● **ASSIGNED TASK**
Find the word "processed" in the listing below. Copy every line that has it.

● **DATASET CONTENT**
--*--
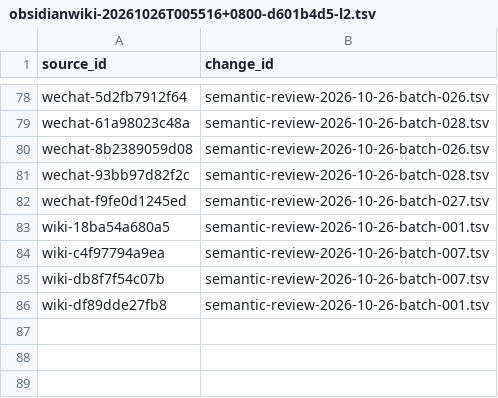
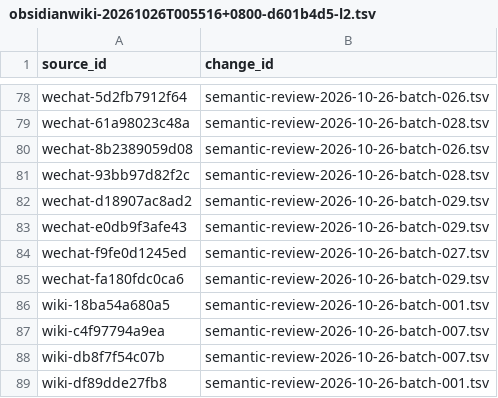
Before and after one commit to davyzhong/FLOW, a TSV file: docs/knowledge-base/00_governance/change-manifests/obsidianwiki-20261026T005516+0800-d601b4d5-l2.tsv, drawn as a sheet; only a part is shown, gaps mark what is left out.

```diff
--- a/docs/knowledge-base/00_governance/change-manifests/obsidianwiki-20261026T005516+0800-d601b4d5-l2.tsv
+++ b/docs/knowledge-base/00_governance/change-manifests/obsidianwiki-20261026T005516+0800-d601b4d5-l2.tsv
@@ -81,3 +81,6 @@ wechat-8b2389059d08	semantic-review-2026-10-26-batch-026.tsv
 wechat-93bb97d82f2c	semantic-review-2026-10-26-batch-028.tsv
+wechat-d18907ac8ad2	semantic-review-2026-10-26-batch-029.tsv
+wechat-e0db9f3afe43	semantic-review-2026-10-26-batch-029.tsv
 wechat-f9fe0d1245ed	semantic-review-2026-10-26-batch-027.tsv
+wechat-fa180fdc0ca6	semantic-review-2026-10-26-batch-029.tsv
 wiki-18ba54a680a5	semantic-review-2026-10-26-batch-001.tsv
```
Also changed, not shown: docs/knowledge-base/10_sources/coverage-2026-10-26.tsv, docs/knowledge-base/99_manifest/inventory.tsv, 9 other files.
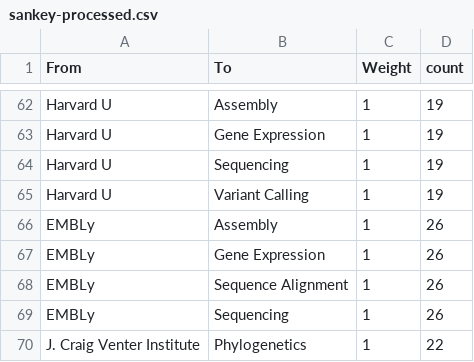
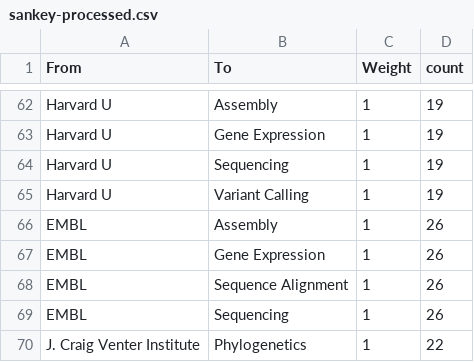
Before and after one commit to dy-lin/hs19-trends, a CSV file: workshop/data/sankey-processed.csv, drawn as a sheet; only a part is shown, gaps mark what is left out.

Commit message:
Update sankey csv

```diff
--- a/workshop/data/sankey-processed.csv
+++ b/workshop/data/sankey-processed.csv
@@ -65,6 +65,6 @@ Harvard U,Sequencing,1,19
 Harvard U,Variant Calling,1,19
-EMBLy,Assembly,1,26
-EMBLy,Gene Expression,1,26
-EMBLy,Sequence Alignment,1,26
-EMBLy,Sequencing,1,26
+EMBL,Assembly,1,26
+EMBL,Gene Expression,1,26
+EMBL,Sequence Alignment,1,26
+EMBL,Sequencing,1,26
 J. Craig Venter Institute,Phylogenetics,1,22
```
--*--
● **EXERCISE RESPONSE**
Before and after one commit to dy-lin/hs19-trends, a CSV file: workshop/data/sankey-processed.csv, drawn as a sheet; only a part is shown, gaps mark what is left out.
--- a/workshop/data/sankey-processed.csv
+++ b/workshop/data/sankey-processed.csv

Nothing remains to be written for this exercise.